Weitere Informationen:

http://www.ilt.fraunhofer.de/en.html
http://s.fhg.de/BYt

Petra Nolis | Fraunhofer-Institut für Lasertechnik ILT

Further reports about: Fraunhofer-Institut Gas Turbine ILT Lasertechnik Rapid Manufacturing Turbine hot gas

More articles from Machine Engineering:

nachricht More functionalities: Microstructuring large surfaces with a UV-laser system
05.07.2018 | Fraunhofer-Institut für Lasertechnik ILT

nachricht A factory to go
04.07.2018 | Fraunhofer Institute for Manufacturing Engineering and Automation IPA

All articles from Machine Engineering >>>

The most recent press releases about innovation >>>

Die letzten 5 Focus-News des innovations-reports im Überblick:

Im Focus: First evidence on the source of extragalactic particles

For the first time ever, scientists have determined the cosmic origin of highest-energy neutrinos. A research group led by IceCube scientist Elisa Resconi, spokesperson of the Collaborative Research Center SFB1258 at the Technical University of Munich (TUM), provides an important piece of evidence that the particles detected by the IceCube neutrino telescope at the South Pole originate from a galaxy four billion light-years away from Earth.

To rule out other origins with certainty, the team led by neutrino physicist Elisa Resconi from the Technical University of Munich and multi-wavelength...

Im Focus: Magnetic vortices: Two independent magnetic skyrmion phases discovered in a single material

For the first time a team of researchers have discovered two different phases of magnetic skyrmions in a single material.

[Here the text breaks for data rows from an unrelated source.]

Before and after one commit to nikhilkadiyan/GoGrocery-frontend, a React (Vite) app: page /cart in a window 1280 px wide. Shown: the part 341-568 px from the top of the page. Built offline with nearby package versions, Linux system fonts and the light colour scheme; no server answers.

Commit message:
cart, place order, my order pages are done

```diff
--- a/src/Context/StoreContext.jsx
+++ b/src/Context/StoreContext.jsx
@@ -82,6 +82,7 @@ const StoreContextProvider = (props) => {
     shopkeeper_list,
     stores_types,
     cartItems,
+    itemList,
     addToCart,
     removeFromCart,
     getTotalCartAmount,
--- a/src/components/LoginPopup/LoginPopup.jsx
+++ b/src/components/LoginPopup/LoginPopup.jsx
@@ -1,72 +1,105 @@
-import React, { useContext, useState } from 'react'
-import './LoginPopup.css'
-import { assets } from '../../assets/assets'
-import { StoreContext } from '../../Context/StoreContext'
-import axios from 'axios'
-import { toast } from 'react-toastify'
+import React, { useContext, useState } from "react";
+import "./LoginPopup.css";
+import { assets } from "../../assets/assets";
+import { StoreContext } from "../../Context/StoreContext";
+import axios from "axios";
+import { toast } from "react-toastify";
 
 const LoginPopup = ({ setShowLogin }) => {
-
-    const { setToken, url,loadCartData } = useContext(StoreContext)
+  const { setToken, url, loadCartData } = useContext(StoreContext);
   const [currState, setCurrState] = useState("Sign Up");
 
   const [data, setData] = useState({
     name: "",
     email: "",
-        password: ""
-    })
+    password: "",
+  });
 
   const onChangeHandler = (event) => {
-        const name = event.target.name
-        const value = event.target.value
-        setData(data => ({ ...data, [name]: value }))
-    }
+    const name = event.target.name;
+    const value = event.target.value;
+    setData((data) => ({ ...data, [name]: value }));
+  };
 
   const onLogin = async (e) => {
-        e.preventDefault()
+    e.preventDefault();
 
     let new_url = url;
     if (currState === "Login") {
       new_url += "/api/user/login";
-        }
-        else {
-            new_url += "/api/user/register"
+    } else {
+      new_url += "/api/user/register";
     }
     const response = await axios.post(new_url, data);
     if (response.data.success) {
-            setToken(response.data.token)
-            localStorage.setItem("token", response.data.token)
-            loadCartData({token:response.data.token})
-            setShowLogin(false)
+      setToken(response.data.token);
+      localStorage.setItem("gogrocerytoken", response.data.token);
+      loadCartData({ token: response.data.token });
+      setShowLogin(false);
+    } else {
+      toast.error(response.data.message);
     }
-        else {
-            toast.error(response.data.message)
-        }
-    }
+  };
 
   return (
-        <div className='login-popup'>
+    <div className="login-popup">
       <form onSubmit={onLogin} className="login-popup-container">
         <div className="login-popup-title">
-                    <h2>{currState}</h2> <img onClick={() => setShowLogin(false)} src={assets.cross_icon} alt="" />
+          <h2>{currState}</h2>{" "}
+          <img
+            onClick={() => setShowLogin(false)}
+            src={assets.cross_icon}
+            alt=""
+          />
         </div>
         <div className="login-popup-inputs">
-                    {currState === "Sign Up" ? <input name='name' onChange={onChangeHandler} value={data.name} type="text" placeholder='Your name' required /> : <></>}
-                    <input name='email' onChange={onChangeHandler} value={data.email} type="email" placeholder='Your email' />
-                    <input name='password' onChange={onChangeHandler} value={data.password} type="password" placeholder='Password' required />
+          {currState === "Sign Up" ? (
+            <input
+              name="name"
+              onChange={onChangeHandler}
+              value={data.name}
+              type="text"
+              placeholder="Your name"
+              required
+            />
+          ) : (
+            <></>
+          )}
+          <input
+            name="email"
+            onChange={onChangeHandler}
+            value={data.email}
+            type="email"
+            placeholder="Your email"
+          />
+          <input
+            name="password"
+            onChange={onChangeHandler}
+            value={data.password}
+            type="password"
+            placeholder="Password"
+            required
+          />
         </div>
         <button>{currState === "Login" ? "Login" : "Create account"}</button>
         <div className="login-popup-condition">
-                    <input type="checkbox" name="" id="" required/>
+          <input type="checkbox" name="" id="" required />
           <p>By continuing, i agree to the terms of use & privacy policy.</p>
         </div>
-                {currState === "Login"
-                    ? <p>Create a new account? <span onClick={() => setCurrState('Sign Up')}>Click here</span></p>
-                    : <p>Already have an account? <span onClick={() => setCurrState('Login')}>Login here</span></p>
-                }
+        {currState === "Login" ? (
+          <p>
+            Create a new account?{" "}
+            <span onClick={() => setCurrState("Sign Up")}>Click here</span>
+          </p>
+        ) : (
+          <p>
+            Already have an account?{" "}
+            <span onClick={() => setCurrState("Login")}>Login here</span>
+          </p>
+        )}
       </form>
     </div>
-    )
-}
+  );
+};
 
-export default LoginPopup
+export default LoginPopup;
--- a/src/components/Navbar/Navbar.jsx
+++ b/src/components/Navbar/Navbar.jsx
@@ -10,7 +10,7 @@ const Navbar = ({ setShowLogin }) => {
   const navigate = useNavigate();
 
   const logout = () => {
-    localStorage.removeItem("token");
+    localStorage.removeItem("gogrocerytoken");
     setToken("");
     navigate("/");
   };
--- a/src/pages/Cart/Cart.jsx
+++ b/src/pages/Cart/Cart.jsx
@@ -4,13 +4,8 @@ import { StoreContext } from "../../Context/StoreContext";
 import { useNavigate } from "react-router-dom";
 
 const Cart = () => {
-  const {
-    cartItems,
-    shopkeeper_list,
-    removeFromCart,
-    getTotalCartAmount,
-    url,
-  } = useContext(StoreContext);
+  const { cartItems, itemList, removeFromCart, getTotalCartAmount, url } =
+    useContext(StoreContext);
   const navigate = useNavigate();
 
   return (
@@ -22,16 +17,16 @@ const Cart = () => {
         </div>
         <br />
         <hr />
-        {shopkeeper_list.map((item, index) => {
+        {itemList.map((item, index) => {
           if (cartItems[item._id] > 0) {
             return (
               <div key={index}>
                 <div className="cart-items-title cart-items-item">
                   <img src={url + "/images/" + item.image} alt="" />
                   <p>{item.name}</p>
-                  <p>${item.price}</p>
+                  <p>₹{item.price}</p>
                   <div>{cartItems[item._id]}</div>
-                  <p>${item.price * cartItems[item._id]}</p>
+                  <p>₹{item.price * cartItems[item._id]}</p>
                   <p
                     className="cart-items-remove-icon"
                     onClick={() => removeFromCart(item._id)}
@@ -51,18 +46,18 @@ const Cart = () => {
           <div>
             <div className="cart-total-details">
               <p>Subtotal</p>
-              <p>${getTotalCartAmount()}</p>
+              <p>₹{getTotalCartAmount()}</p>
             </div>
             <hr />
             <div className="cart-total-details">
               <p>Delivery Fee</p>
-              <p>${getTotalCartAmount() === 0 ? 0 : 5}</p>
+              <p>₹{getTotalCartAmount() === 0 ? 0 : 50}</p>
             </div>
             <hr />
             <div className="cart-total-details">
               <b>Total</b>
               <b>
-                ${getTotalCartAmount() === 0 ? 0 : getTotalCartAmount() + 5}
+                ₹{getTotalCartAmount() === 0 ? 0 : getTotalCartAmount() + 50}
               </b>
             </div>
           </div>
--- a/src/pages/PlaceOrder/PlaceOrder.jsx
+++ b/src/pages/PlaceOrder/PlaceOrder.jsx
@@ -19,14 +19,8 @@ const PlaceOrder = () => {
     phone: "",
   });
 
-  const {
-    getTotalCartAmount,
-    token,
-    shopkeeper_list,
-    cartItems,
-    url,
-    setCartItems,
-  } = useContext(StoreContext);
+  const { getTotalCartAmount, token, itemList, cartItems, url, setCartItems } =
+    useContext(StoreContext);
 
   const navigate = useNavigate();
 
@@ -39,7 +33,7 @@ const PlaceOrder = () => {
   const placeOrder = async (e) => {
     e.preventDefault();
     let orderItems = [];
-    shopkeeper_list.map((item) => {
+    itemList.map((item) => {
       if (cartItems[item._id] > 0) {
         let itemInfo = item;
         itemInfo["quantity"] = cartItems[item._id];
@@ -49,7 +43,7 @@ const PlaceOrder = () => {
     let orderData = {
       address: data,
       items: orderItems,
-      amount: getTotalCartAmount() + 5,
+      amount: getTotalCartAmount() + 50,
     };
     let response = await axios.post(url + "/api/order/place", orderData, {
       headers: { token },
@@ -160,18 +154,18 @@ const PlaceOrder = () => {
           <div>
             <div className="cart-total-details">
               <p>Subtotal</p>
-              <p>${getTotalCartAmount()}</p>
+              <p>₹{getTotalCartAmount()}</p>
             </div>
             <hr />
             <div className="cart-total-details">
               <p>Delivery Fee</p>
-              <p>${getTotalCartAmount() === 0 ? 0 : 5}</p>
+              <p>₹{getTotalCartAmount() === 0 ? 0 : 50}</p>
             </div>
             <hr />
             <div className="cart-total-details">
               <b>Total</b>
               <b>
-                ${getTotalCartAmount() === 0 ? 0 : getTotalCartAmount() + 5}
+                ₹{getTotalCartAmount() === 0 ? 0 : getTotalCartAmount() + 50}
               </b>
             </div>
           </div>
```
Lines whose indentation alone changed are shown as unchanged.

Physicists of the Technical Universities of Munich and Dresden and the University of Cologne can now better study and understand the properties of these magnetic structures, which are important for both basic research and applications.

Whirlpools are an everyday experience in a bath tub: When the water is drained a circular vortex is formed. Typically, such whirls are rather stable. Similar...

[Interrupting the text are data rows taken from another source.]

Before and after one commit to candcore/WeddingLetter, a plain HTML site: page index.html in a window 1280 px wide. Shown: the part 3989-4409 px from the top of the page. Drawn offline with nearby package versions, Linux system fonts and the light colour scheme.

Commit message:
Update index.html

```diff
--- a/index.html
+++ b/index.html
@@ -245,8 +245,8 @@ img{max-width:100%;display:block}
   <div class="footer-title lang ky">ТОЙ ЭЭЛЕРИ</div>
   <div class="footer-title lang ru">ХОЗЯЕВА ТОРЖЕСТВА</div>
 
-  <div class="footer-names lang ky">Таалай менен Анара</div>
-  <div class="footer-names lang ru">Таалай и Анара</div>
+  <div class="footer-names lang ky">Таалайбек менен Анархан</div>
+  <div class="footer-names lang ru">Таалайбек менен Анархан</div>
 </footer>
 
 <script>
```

Im Focus: Breaking the bond: To take part or not?

Physicists working with Roland Wester at the University of Innsbruck have investigated if and how chemical reactions can be influenced by targeted vibrational excitation of the reactants. They were able to demonstrate that excitation with a laser beam does not affect the efficiency of a chemical exchange reaction and that the excited molecular group acts only as a spectator in the reaction.

A frequently used reaction in organic chemistry is nucleophilic substitution. It plays, for example, an important role in in the synthesis of new chemical...

Im Focus: New 2D Spectroscopy Methods

Optical spectroscopy allows investigating the energy structure and dynamic properties of complex quantum systems. Researchers from the University of Würzburg present two new approaches of coherent two-dimensional spectroscopy.

"Put an excitation into the system and observe how it evolves." According to physicist Professor Tobias Brixner, this is the credo of optical spectroscopy....

Im Focus: Chemical reactions in the light of ultrashort X-ray pulses from free-electron lasers

Ultra-short, high-intensity X-ray flashes open the door to the foundations of chemical reactions. Free-electron lasers generate these kinds of pulses, but there is a catch: the pulses vary in duration and energy. An international research team has now presented a solution: Using a ring of 16 detectors and a circularly polarized laser beam, they can determine both factors with attosecond accuracy.

Free-electron lasers (FELs) generate extremely short and intense X-ray flashes. Researchers can use these flashes to resolve structures with diameters on the...

All Focus news of the innovation-report >>>

Anzeige

Anzeige

VideoLinks
Industry & Economy
Event News

Leading experts in Diabetes, Metabolism and Biomedical Engineering discuss Precision Medicine

13.07.2018 | Event News

Conference on Laser Polishing – LaP: Fine Tuning for Surfaces

12.07.2018 | Event News

11th European Wood-based Panel Symposium 2018: Meeting point for the wood-based materials industry

03.07.2018 | Event News

 
Latest News

Machine-learning predicted a superhard and high-energy-density tungsten nitride

18.07.2018 | Materials Sciences

NYSCF researchers develop novel bioengineering technique for personalized bone grafts

18.07.2018 | Life Sciences

Why might reading make myopic?

18.07.2018 | Health and Medicine

VideoLinks
Science & Research
Overview of more VideoLinks >>>